Records for the exercise:
•••••

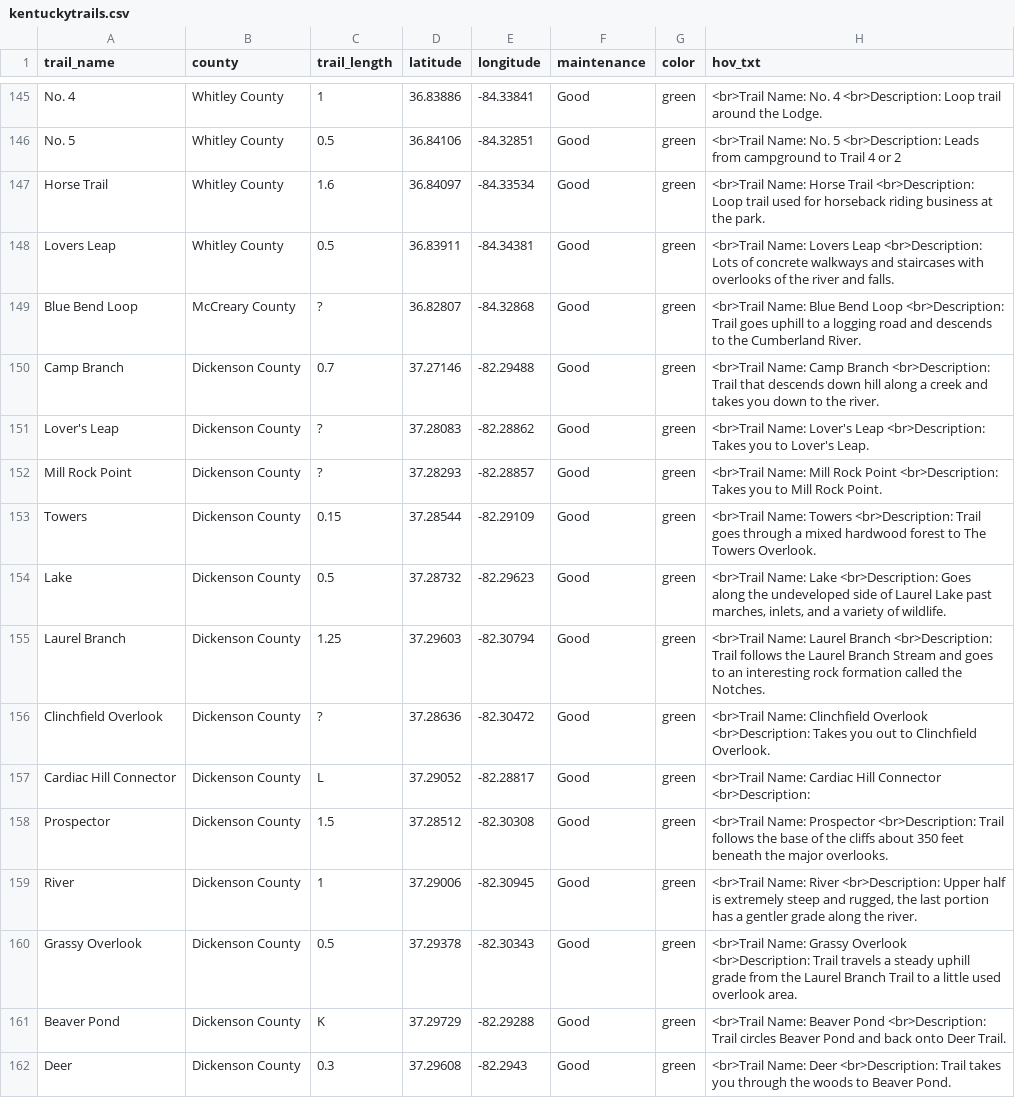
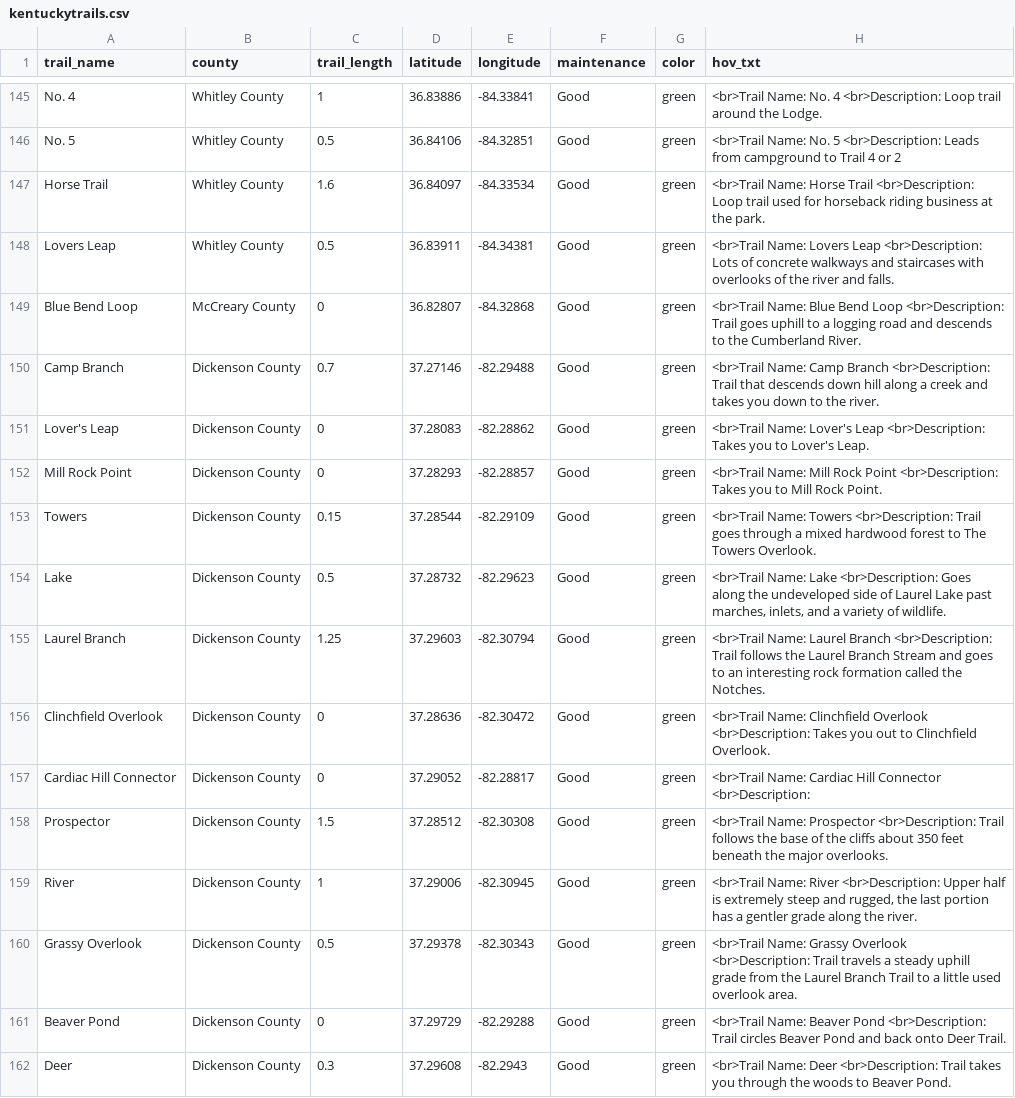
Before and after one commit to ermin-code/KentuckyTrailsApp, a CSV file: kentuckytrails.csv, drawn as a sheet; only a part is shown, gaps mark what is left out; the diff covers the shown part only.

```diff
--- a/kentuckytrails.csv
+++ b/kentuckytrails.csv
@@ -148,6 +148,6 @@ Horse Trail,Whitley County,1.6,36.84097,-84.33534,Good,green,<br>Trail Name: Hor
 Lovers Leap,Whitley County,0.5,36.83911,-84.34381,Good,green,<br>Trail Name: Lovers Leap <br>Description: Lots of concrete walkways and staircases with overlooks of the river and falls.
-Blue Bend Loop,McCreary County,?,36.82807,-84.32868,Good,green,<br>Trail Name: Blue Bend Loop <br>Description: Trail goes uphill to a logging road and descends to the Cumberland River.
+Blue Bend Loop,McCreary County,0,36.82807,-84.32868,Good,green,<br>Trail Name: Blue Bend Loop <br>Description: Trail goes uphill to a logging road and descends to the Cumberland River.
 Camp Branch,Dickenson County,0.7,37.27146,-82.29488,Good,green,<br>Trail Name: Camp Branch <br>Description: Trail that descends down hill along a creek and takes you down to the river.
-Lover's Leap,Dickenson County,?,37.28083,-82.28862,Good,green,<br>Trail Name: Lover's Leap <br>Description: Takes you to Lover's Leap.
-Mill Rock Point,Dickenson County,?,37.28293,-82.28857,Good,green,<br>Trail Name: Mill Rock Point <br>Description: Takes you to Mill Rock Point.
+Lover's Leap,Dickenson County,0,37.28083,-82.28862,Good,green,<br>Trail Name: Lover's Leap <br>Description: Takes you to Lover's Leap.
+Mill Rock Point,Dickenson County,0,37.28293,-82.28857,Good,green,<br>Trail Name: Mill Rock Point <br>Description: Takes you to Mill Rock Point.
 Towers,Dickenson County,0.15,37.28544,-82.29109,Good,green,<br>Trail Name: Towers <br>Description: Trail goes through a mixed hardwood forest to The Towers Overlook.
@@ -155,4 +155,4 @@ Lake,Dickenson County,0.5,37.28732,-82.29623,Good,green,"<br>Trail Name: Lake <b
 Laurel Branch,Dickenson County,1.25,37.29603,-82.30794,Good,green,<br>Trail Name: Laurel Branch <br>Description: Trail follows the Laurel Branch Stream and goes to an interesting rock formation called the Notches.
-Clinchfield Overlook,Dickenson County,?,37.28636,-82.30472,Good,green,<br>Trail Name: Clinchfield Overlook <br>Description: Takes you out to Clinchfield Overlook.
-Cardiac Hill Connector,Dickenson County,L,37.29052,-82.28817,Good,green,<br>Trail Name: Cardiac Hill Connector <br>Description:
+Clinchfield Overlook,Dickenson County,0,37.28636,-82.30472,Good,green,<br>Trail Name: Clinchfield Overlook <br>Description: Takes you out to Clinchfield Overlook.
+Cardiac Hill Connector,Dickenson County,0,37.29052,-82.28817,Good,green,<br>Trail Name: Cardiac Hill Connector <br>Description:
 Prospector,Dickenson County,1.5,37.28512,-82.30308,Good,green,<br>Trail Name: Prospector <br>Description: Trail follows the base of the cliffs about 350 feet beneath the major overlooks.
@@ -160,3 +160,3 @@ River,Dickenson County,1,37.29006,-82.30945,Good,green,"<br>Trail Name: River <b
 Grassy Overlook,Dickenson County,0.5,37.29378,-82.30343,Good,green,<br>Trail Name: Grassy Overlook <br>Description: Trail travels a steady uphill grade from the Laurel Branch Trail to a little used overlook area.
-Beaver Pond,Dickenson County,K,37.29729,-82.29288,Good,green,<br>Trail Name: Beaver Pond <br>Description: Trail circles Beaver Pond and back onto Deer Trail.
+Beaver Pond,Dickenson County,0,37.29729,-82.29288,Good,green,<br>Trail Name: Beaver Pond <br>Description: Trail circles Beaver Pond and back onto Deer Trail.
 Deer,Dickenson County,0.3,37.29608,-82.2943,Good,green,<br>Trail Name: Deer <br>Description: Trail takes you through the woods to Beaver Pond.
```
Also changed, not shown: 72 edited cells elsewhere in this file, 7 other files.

•••••

Problem requirements:
Whenever a line in the records above contains the string "Connector", copy that line.

Expected answer:
-Cardiac Hill Connector,Dickenson County,L,37.29052,-82.28817,Good,green,<br>Trail Name: Cardiac Hill Connector <br>Description:
+Cardiac Hill Connector,Dickenson County,0,37.29052,-82.28817,Good,green,<br>Trail Name: Cardiac Hill Connector <br>Description:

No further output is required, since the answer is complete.